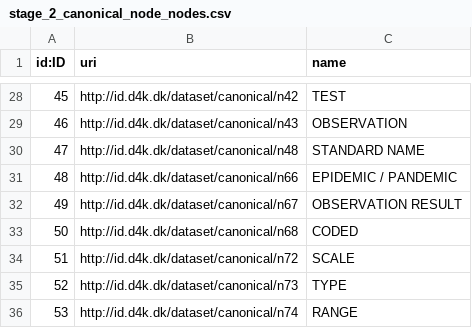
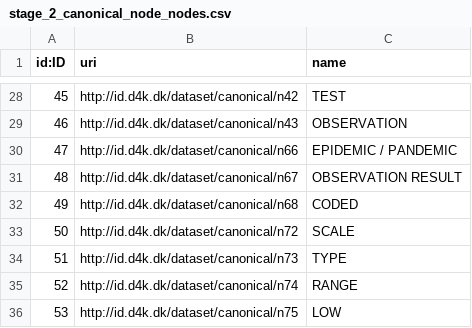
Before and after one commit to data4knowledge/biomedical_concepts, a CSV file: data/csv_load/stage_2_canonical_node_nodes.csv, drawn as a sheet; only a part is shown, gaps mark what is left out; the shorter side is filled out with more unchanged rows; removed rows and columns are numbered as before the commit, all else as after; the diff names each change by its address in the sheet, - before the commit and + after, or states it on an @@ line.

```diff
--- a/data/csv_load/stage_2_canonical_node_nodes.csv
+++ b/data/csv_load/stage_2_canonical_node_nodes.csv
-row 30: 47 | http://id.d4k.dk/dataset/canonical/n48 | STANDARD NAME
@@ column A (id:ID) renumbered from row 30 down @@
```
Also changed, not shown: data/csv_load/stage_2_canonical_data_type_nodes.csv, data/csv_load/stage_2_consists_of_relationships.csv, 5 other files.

● ● ● ● ● ● ●

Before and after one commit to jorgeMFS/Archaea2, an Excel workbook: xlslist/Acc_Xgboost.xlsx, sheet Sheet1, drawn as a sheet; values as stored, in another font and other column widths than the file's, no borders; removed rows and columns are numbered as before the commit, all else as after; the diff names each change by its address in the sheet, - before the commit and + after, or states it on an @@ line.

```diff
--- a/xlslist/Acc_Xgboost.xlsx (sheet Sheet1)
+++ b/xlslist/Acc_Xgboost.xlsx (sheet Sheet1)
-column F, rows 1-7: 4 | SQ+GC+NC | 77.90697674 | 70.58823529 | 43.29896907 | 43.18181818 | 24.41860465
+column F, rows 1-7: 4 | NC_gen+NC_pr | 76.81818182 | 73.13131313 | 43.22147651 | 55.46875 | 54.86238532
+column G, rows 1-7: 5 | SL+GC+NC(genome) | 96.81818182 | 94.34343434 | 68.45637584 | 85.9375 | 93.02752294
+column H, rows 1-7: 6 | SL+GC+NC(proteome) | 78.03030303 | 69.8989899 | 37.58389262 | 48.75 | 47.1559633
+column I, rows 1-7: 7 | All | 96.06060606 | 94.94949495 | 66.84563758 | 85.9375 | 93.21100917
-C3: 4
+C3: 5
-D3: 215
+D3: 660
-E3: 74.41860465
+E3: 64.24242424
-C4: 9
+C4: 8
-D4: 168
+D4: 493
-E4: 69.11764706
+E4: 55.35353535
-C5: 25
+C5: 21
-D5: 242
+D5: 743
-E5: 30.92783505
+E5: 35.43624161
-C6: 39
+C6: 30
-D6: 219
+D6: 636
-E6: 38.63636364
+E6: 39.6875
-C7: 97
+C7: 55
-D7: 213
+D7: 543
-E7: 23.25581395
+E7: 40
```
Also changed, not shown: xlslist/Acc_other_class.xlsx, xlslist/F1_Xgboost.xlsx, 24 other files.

● ● ● ● ● ● ●

**EXERCISE GOAL**
Find the string "other" in the entries above and return each line that holds it.

**ANSWER TO THE EXERCISE**
Also changed, not shown: data/csv_load/stage_2_canonical_data_type_nodes.csv, data/csv_load/stage_2_consists_of_relationships.csv, 5 other files.
Before and after one commit to jorgeMFS/Archaea2, an Excel workbook: xlslist/Acc_Xgboost.xlsx, sheet Sheet1, drawn as a sheet; values as stored, in another font and other column widths than the file's, no borders; removed rows and columns are numbered as before the commit, all else as after; the diff names each change by its address in the sheet, - before the commit and + after, or states it on an @@ line.
Also changed, not shown: xlslist/Acc_other_class.xlsx, xlslist/F1_Xgboost.xlsx, 24 other files.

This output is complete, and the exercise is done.